The affected area includes First, Second, Third and Fourth Places and Carroll and President Streets between Smith and Hoyt Streets.

The Council’s action came after a campaign by residents to preserve the low-slung character of their neighborhood,

Amanda M. Burden, the city planning commissioner, said the affected streets represented the type of unique, intact neighborhoods that deserved protection from out-of-scale development. Houses in Carroll Gardens, she said, have “these exquisite, deep front yards.”

Mr. de Blasio said that in recent years, several new buildings in the neighborhood had angered residents and prompted calls for the city’s help. Residents had focused recently on a proposed apartment building at 131 Second Place. Mr. de Blasio said there had been concern about the developer’s original design, as well as his choice of architect, Robert M. Scarano Jr., a figure associated with the area’s building boom who has been accused in previous projects of flouting zoning rules........."

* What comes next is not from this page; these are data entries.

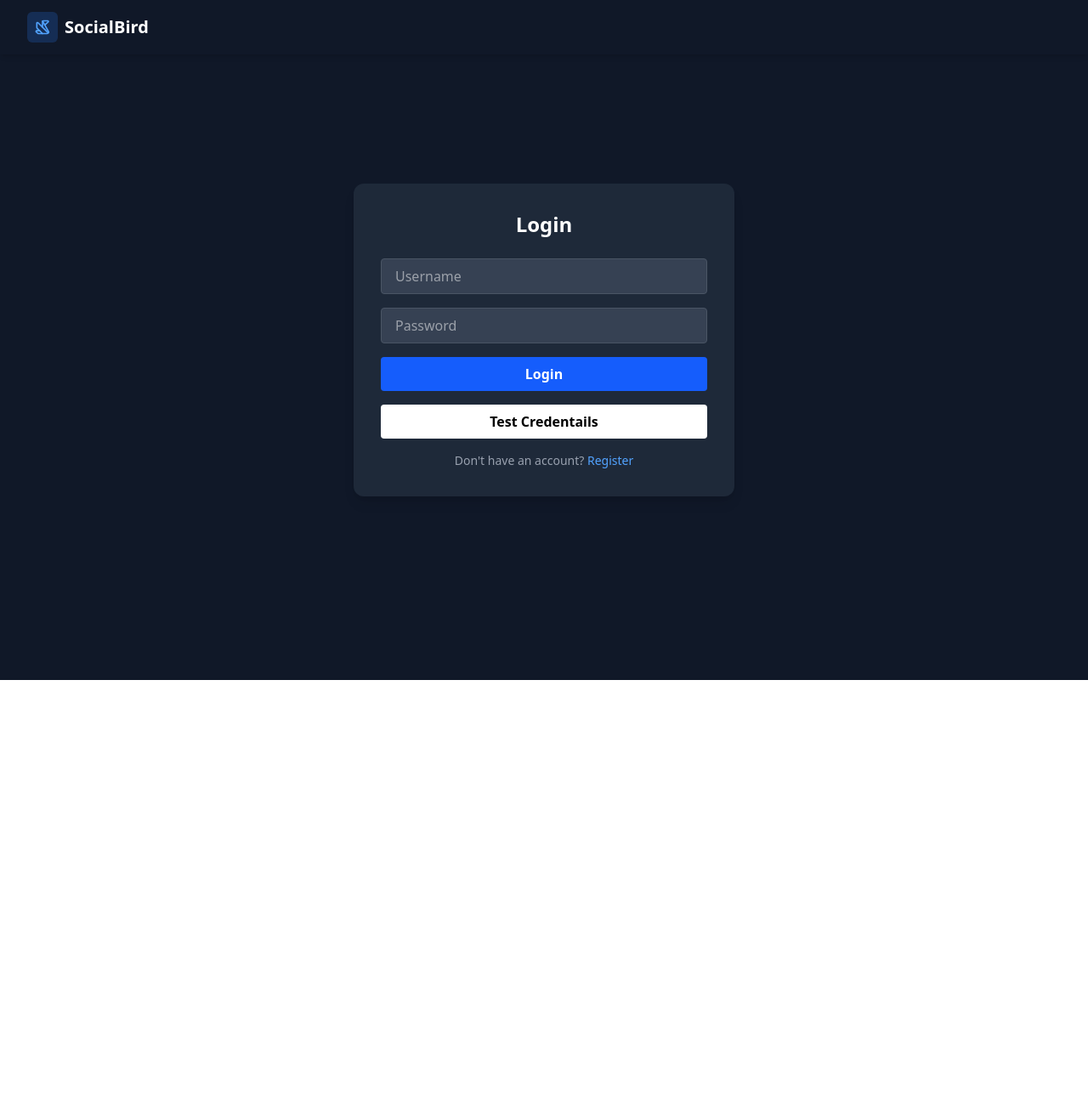
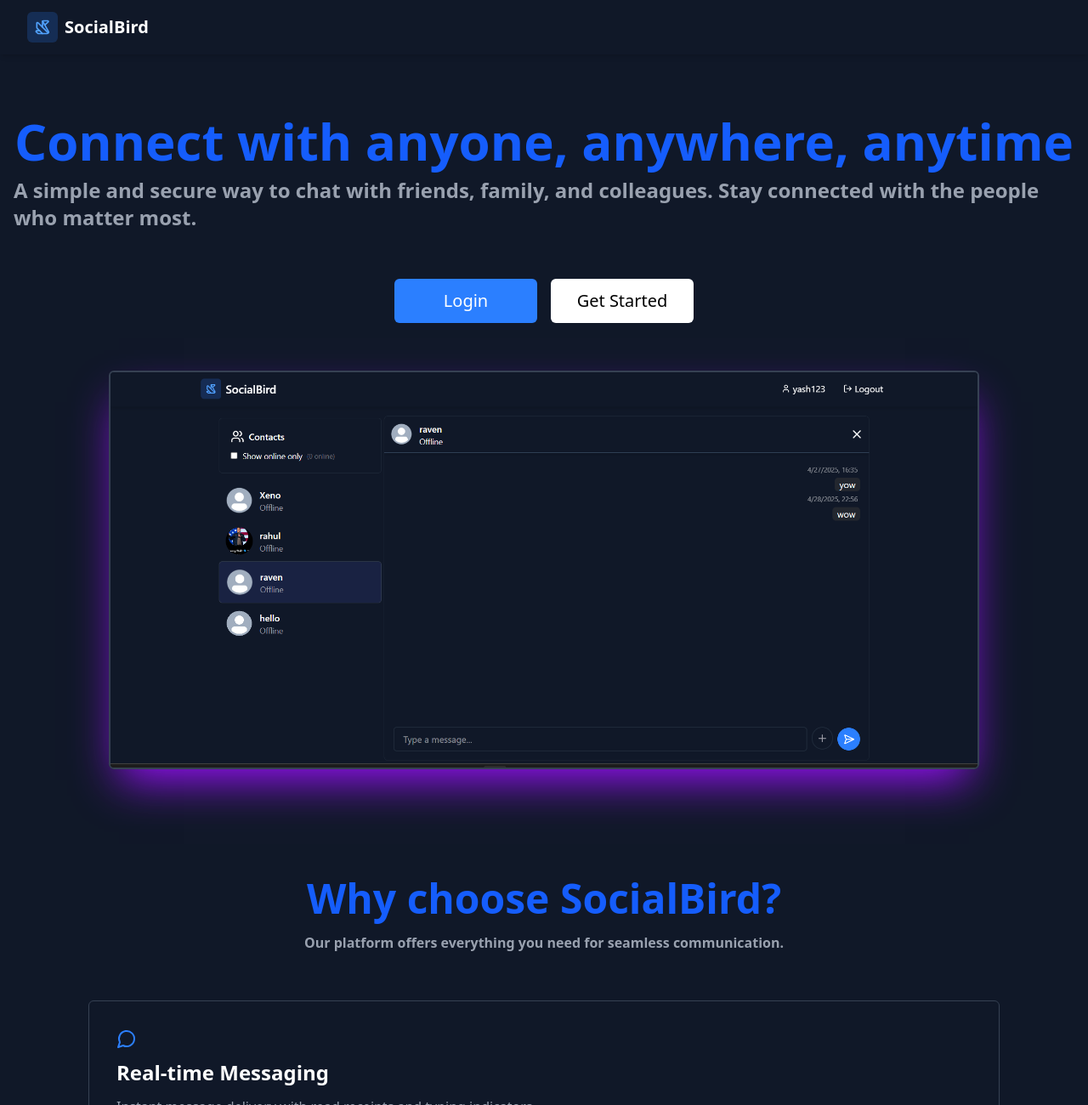
Before and after one commit to Yashxp1/SocialBird, a React (Vite) app in the folder client/: page / in a window 1280 px wide. Before the commit this address led to /login. Shown: the top 1300 px of the page at 85% size. Before the commit the page ends 800 px from the top, so only its background shows below. Built offline with nearby package versions, Linux system fonts and the light colour scheme; no server answers.

Commit message:
create Landing page

```diff
--- a/client/src/App.tsx
+++ b/client/src/App.tsx
@@ -8,11 +8,13 @@ import { useAuthStore } from './store/userAuthStore';
 import { useEffect } from 'react';
 import { Toaster } from 'react-hot-toast';
 import Navbar from './components/Navbar';
+import Landing from './pages/Landing';
+import NotFound from './pages/NotFound';
 
 const App = () => {
   const { authUser, checkAuth, isCheckingAuth, onlineUsers } = useAuthStore();
 
-  console.log({onlineUsers})
+  console.log({ onlineUsers });
 
   useEffect(() => {
     checkAuth();
@@ -25,22 +27,24 @@ const App = () => {
   }
 
   return (
-    <div className='text-white'>
+    <div className="text-white">
       <Navbar />
       <Routes>
+        <Route path="/" element={<Landing />} />
+        <Route path="*" element={<NotFound />} />
         <Route
-          path="/"
+          path="/chat"
           element={authUser ? <Home /> : <Navigate to={'/login'} />}
         />
 
         <Route
           path="/register"
-          element={!authUser ? <Register /> : <Navigate to={'/'} />}
+          element={!authUser ? <Register /> : <Navigate to={'/chat'} />}
         />
 
         <Route
           path="/login"
-          element={!authUser ? <Login /> : <Navigate to={'/'} />}
+          element={!authUser ? <Login /> : <Navigate to={'/chat'} />}
         />
 
         <Route
--- /dev/null
+++ b/client/src/components/Features.tsx
@@ -0,0 +1,44 @@
+import { Globe, ShieldEllipsis, MessageCircle, Image } from 'lucide-react';
+
+const features = [
+  {
+    title: 'Real-time Messaging',
+    description:
+      'Instant message delivery with read receipts and typing indicators.',
+    icon: <MessageCircle />,
+  },
+  {
+    title: 'Available Everywhere',
+    description:
+      'Access your chats from any device with our web, mobile, and desktop apps.',
+    icon: <Globe />,
+  },
+  {
+    title: 'End-to-End Encryption',
+    description:
+      'Your conversations are secure with state-of-the-art encryption technology.',
+    icon: <ShieldEllipsis />,
+  },
+  {
+    title: 'Media Sharing',
+    description:
+      'Share photos seamlessly.',
+    icon: <Image />,
+  },
+];
+
+const Features = () => {
+  return (
+    <div className='pt-10 md:px-22 w-full'>
+      {features.map((items, idx) => (
+        <div key={idx} className='p-8 border border-gray-700 rounded-md my-4 transition-colors hover:bg-blue-950'>
+          <div className='text-blue-500'>{items.icon}</div>
+          <h3 className='text-2xl font-semibold py-3'>{items.title}</h3>
+          <p className='text-gray-400'>{items.description}</p>
+        </div>
+      ))}
+    </div>
+  );
+};
+
+export default Features;
--- /dev/null
+++ b/client/src/pages/Landing.tsx
@@ -0,0 +1,52 @@
+import Features from '../components/Features';
+import image from '/image.png';
+const Landing = () => {
+  return (
+    <div className="bg-gray-900 pt-16 px-4">
+      <div className="flex flex-col justify-center items-center ">
+        <span className="flex flex-col justify-center items-center">
+          <h1 className="text-4xl text-blue-600 md:text-6xl lg:text-6xl pt-10 md:pt-18 font-bold">
+            Connect with anyone, anywhere, anytime
+          </h1>
+          <p className="text-gray-400 text-md md:text-lg lg:text-2xl pt-3  font-semibold">
+            A simple and secure way to chat with friends, family, and
+            colleagues. Stay connected with the people who matter most.
+          </p>
+        </span>
+
+        <div className="flex md:flex-row gap-4 py-6 md:py-14">
+          <button className="w-42 py-3 flex justify-center items-center rounded-md bg-blue-500 text-xl">
+            Login
+          </button>
+          <button className="w-42 py-3 flex justify-center items-center rounded-md bg-white text-black text-xl">
+            Get Started
+          </button>
+        </div>
+
+        <div className="md:px-28 rounded-md border-gray-700 ">
+          <img
+            src={image}
+            alt="chat-screenshot"
+            className="border-2 border-gray-700 w-full rounded-md object-cover shadow-2xl shadow-purple-600"
+          />
+        </div>
+        <div className="pt-24">
+          <div className="flex flex-col justify-center items-center">
+            <h2 className="text-2xl text-blue-600 md:text-5xl border-gray-700 pt-8 rounded-md font-bold ">
+              Why choose SocialBird?
+            </h2>
+            <p className="text-center pt-4 font-bold text-gray-400">
+              Our platform offers everything you need for seamless
+              communication.
+            </p>
+          </div>
+        </div>
+      </div>
+      <div className="">
+        <Features />
+      </div>
+    </div>
+  );
+};
+
+export default Landing;
--- /dev/null
+++ b/client/src/pages/NotFound.tsx
@@ -0,0 +1,17 @@
+import { useNavigate } from 'react-router-dom';
+
+const NotFound = () => {
+  const navigate = useNavigate();
+  return (
+    <div className="bg-gray-900 h-screen justify-center flex flex-col items-center pt-15">
+      <span className="text-blue-800  text-9xl font-extrabold">
+        Not Found - 404
+      </span>
+      <button onClick={() => navigate('/')} className="my-18 px-16 py-4 rounded-md font-bold text-white bg-blue-500">
+        GO HOME
+      </button>
+    </div>
+  );
+};
+
+export default NotFound;
```
Also changed, not shown: client/public/image.png (added).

See link above for the full article or go to:


With the "Protect Our Homes" petition, CORD was formed in May, 2007. This petition arose as an overwhelmingly negative response to the coming of the over-sized 360 Smith Street Development at the corner of Smith Street and Second Place (Aka Oliver House; aka 131 Second Place). This petition, which had well over three thousand signatures, led to a new zoning text amendment in summer of 2008.

To: Our Elected Officials, Community Leaders, The MTA:
(MAY, 2007)

We the undersigned Carroll Gardens homeowners and residents, are appalled by the "as of right" ruling which allows owners and developers to erect buildings in our neighborhood with no regard to the impact they will present to our quality of life and the value of our homes........